Pick out all lines of the entries that include the word "Linux" and copy them.

======== RECORDS TO PROCESS

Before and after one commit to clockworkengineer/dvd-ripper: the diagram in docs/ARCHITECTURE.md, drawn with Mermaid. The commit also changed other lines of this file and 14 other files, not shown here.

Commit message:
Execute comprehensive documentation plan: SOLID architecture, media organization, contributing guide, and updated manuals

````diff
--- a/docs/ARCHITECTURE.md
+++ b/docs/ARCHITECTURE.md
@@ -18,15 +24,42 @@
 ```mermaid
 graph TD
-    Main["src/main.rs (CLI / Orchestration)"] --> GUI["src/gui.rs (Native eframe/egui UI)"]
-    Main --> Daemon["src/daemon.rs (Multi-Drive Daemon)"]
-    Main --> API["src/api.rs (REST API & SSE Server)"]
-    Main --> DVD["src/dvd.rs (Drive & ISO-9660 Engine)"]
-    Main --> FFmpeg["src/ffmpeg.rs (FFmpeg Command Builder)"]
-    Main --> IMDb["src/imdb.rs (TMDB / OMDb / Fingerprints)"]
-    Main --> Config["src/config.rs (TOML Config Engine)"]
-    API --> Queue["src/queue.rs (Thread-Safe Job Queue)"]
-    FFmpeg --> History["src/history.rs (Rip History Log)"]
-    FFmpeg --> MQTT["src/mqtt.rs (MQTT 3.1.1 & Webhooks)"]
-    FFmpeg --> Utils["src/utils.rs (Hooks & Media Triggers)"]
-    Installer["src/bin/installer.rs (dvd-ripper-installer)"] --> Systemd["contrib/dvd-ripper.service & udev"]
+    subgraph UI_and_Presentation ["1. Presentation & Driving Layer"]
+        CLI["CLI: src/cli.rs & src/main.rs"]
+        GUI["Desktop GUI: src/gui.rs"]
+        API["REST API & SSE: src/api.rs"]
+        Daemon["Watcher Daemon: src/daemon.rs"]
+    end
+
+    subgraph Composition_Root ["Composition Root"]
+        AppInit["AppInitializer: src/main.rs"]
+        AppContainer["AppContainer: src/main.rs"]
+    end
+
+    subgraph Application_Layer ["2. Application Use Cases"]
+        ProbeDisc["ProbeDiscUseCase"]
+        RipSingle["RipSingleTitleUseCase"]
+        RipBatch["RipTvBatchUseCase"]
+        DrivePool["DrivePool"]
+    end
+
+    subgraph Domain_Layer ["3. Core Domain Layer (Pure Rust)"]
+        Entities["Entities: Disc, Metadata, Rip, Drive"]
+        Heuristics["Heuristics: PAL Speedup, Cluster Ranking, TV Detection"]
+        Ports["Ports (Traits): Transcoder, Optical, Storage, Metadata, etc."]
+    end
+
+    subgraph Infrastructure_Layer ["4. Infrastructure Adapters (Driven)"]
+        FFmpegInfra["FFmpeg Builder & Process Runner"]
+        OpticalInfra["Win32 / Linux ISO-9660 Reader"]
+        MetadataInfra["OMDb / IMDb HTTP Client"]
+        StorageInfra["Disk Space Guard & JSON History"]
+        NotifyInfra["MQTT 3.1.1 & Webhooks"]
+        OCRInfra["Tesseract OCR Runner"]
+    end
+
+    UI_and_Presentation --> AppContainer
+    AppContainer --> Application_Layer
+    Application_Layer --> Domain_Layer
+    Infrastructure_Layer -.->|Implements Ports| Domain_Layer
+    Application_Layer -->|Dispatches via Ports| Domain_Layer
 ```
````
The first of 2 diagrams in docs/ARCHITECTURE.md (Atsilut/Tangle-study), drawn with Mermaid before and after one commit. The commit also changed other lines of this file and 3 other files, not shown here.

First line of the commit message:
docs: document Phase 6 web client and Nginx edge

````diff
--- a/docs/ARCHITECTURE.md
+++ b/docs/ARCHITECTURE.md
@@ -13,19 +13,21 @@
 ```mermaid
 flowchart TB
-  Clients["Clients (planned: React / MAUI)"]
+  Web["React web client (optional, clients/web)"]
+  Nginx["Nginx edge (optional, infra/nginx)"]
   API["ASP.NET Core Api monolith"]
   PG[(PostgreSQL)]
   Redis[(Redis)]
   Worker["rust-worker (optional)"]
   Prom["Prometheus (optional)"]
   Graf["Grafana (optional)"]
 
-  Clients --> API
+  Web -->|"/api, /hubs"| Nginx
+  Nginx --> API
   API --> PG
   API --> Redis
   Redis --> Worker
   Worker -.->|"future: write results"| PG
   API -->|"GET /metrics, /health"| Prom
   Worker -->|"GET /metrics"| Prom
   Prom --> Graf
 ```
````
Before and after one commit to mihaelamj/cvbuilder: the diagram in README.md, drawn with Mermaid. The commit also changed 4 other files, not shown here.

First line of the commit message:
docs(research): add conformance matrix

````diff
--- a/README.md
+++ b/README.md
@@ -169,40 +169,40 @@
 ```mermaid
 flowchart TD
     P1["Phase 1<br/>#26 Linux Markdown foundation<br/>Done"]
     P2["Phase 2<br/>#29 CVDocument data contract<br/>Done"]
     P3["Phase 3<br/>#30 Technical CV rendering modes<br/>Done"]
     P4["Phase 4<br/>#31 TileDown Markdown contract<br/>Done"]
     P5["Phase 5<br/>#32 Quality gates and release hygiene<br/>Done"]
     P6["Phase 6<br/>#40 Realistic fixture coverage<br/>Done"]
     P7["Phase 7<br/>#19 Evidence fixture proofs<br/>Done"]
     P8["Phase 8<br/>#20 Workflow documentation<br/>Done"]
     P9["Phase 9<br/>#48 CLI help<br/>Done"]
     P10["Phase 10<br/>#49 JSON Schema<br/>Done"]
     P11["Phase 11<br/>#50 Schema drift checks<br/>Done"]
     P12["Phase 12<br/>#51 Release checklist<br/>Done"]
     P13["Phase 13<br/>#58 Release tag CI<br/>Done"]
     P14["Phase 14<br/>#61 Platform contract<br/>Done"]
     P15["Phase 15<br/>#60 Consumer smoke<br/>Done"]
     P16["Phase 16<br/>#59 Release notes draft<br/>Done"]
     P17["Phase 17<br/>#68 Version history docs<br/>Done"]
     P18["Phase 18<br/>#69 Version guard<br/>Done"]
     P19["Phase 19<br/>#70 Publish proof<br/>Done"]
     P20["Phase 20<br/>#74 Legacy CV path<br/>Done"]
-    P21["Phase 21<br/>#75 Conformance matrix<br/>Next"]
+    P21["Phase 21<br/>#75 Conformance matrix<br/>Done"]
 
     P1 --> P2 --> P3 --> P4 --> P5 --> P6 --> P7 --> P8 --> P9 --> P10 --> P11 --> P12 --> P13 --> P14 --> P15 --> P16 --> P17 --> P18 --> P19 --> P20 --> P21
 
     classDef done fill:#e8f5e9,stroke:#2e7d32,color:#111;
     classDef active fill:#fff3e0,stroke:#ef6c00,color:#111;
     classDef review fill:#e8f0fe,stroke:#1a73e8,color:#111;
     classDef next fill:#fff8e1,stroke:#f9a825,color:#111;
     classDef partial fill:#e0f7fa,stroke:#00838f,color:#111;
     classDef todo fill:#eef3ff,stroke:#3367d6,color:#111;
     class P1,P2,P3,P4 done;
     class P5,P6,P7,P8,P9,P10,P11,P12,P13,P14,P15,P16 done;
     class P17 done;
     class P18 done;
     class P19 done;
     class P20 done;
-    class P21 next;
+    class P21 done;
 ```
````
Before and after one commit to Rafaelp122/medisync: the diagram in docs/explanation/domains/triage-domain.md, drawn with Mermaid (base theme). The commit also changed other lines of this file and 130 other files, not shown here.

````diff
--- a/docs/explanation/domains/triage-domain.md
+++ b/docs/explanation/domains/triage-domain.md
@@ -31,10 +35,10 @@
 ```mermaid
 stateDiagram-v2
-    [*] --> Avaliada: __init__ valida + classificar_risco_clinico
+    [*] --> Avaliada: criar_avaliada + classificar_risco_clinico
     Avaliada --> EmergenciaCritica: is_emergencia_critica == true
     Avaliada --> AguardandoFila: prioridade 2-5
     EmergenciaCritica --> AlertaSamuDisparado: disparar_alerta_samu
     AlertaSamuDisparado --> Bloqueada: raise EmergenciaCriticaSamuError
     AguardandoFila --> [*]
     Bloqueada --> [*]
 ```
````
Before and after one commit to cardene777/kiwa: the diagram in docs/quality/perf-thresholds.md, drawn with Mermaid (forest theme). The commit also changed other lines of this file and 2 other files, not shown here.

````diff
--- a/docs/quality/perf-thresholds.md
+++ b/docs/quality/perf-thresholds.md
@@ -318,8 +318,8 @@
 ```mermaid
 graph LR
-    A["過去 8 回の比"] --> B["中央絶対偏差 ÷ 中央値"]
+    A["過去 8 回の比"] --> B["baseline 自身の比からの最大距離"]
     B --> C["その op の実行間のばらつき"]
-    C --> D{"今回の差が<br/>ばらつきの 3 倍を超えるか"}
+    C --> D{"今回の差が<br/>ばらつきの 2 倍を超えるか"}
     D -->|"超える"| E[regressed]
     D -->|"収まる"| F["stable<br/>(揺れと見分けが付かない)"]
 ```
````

================

#### RESPONSE BOX:
+        OpticalInfra["Win32 / Linux ISO-9660 Reader"]
     P1["Phase 1<br/>#26 Linux Markdown foundation<br/>Done"]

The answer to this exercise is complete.